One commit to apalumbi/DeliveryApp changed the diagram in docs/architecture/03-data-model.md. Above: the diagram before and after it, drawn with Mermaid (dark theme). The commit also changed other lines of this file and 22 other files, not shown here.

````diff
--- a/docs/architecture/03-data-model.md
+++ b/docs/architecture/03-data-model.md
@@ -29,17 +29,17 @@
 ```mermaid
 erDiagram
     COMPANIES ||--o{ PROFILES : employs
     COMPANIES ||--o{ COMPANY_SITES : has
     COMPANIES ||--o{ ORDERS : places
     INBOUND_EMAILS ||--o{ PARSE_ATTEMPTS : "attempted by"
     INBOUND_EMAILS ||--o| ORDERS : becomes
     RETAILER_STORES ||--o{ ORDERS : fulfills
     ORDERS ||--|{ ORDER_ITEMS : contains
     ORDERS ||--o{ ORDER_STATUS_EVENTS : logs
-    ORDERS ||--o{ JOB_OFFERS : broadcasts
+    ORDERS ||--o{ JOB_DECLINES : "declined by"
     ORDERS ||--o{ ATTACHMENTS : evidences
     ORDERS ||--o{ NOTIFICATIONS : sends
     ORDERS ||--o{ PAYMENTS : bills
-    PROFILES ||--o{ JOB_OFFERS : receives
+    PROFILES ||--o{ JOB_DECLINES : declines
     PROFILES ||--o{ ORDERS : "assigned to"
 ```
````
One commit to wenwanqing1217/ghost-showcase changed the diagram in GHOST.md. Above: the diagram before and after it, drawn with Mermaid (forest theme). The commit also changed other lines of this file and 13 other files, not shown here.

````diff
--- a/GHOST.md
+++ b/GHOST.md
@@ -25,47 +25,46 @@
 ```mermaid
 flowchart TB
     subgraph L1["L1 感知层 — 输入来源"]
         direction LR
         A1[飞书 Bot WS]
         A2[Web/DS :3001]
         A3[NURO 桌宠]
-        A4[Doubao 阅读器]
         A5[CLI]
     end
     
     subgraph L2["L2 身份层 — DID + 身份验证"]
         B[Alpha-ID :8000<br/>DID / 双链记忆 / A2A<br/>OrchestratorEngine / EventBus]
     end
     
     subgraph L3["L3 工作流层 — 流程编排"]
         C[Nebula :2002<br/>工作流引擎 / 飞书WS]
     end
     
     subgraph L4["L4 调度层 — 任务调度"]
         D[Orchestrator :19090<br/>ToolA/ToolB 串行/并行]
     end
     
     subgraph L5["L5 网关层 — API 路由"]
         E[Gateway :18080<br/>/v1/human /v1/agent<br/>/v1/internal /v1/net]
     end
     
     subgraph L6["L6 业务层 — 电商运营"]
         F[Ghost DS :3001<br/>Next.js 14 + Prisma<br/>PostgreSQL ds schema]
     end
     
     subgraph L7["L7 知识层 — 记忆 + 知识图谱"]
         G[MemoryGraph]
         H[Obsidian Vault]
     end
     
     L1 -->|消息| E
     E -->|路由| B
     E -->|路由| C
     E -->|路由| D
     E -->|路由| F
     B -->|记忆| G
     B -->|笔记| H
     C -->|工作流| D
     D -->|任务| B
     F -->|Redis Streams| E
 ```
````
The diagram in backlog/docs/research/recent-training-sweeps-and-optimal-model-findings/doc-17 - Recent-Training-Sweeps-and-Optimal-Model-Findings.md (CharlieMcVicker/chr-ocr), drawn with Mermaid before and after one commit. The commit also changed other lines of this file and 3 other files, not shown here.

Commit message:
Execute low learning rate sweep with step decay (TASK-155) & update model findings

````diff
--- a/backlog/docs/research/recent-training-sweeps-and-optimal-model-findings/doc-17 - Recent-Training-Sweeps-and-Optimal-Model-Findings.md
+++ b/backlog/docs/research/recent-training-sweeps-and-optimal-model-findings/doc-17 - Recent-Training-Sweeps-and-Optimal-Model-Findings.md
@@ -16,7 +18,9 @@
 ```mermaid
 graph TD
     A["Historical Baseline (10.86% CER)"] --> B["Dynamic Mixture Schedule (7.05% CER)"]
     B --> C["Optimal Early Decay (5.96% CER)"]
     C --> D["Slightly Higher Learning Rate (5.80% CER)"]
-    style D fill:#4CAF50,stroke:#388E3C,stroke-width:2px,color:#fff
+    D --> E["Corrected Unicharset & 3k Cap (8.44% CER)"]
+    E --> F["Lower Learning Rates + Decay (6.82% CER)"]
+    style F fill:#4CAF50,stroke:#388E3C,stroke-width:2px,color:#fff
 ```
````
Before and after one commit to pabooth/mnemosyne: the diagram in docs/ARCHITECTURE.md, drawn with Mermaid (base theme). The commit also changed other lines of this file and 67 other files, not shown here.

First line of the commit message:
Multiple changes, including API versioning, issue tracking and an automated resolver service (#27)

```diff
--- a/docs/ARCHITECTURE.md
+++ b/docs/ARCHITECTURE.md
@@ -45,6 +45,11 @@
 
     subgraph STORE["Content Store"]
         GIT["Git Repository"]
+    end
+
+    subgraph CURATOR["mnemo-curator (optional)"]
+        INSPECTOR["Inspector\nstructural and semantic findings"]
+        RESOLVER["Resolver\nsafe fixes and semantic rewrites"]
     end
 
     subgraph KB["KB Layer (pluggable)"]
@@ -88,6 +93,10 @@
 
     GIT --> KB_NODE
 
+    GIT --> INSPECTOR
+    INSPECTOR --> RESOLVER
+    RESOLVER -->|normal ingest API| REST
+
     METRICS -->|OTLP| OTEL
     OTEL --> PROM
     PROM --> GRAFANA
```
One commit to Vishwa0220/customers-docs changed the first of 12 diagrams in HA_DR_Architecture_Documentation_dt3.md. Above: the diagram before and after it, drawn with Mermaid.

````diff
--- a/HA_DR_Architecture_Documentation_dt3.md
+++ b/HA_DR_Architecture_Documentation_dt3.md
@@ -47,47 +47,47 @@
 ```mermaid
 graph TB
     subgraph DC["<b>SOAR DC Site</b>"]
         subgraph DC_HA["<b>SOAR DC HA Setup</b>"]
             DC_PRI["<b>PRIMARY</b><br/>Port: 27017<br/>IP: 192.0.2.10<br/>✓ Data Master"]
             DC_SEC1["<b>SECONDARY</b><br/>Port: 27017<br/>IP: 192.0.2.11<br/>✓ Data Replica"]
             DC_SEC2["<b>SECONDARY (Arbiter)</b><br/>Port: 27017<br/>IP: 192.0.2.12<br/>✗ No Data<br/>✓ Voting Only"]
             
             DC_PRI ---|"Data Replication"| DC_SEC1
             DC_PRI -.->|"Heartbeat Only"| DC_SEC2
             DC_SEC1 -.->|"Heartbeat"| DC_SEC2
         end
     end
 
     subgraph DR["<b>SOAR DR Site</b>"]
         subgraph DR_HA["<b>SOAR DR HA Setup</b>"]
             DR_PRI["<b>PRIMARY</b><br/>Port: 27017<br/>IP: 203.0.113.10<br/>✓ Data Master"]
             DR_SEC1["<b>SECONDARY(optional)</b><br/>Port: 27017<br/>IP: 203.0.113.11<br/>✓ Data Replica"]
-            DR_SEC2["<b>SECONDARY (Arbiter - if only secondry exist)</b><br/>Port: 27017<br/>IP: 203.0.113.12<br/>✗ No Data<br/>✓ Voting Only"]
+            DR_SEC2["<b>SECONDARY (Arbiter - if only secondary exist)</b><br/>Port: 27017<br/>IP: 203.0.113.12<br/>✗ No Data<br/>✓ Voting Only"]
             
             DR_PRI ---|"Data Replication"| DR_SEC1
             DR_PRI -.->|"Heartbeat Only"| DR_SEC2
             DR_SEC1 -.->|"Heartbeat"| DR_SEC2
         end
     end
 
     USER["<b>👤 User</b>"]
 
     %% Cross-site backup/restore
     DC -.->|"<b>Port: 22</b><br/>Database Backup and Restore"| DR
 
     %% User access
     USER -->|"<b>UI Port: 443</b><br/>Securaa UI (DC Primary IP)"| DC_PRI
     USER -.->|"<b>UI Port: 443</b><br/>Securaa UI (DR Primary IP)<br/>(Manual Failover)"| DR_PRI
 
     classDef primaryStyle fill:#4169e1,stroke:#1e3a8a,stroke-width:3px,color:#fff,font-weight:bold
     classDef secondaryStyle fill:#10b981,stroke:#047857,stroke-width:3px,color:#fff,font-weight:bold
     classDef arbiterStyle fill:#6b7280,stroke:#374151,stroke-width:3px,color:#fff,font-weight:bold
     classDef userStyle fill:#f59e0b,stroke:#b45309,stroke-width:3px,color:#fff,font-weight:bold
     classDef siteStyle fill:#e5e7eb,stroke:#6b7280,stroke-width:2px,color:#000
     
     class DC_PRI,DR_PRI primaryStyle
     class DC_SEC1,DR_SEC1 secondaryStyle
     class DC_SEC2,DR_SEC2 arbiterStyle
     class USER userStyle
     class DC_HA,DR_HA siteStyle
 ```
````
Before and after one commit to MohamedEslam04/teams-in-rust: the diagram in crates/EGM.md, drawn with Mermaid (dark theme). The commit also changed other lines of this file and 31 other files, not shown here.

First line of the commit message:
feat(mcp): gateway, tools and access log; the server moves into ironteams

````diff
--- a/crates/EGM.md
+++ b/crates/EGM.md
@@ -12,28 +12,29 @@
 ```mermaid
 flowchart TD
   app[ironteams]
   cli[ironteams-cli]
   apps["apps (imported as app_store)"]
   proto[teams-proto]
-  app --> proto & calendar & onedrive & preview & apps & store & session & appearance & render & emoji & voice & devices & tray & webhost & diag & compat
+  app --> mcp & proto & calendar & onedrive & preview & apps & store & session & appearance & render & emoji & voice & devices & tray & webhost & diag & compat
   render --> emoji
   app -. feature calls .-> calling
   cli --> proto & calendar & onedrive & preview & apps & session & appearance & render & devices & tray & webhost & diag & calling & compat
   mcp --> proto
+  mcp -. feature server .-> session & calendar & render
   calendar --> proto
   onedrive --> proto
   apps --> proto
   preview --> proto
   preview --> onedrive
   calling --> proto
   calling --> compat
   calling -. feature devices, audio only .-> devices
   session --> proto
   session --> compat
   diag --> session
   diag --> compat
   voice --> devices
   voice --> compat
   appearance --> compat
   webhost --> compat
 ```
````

# About this exercise:
Extract every line of the records above that contains the word "exist".

# Result of the task:
-            DR_SEC2["<b>SECONDARY (Arbiter - if only secondry exist)</b><br/>Port: 27017<br/>IP: 203.0.113.12<br/>✗ No Data<br/>✓ Voting Only"]
+            DR_SEC2["<b>SECONDARY (Arbiter - if only secondary exist)</b><br/>Port: 27017<br/>IP: 203.0.113.12<br/>✗ No Data<br/>✓ Voting Only"]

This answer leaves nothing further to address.